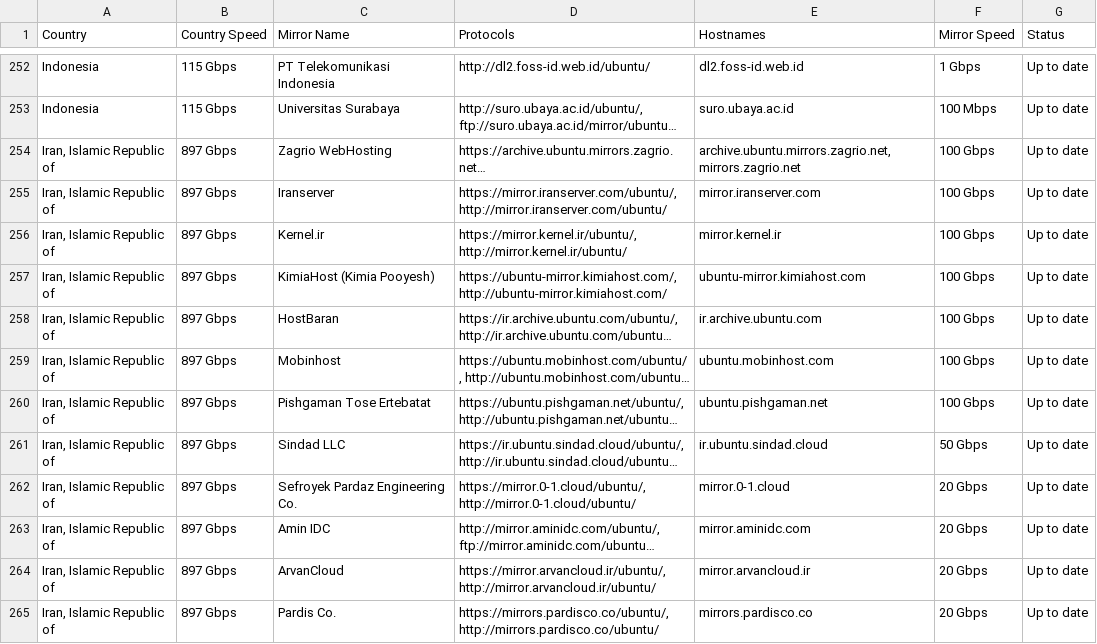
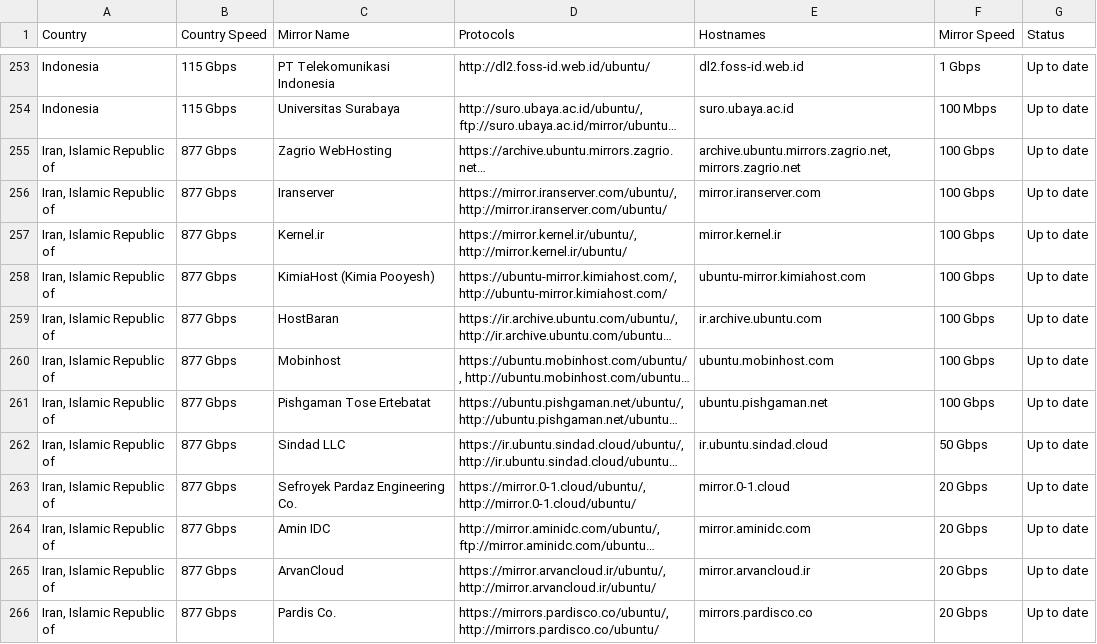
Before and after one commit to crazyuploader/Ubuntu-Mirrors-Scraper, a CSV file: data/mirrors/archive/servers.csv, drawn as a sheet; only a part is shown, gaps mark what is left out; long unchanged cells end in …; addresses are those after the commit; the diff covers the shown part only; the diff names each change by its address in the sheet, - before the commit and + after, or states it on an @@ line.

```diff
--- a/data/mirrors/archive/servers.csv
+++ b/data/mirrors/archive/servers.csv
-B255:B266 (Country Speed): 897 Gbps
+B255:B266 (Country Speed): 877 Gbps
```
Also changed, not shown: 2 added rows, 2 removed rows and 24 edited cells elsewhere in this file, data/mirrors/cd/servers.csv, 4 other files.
****************************************
● WORK TASK:
Give the records again exactly, without pictures.

● OUTPUT FOR THIS TASK:
Before and after one commit to crazyuploader/Ubuntu-Mirrors-Scraper, a CSV file: data/mirrors/archive/servers.csv, drawn as a sheet; only a part is shown, gaps mark what is left out; long unchanged cells end in …; addresses are those after the commit; the diff covers the shown part only; the diff names each change by its address in the sheet, - before the commit and + after, or states it on an @@ line.

```diff
--- a/data/mirrors/archive/servers.csv
+++ b/data/mirrors/archive/servers.csv
-B255:B266 (Country Speed): 897 Gbps
+B255:B266 (Country Speed): 877 Gbps
```
Also changed, not shown: 2 added rows, 2 removed rows and 24 edited cells elsewhere in this file, data/mirrors/cd/servers.csv, 4 other files.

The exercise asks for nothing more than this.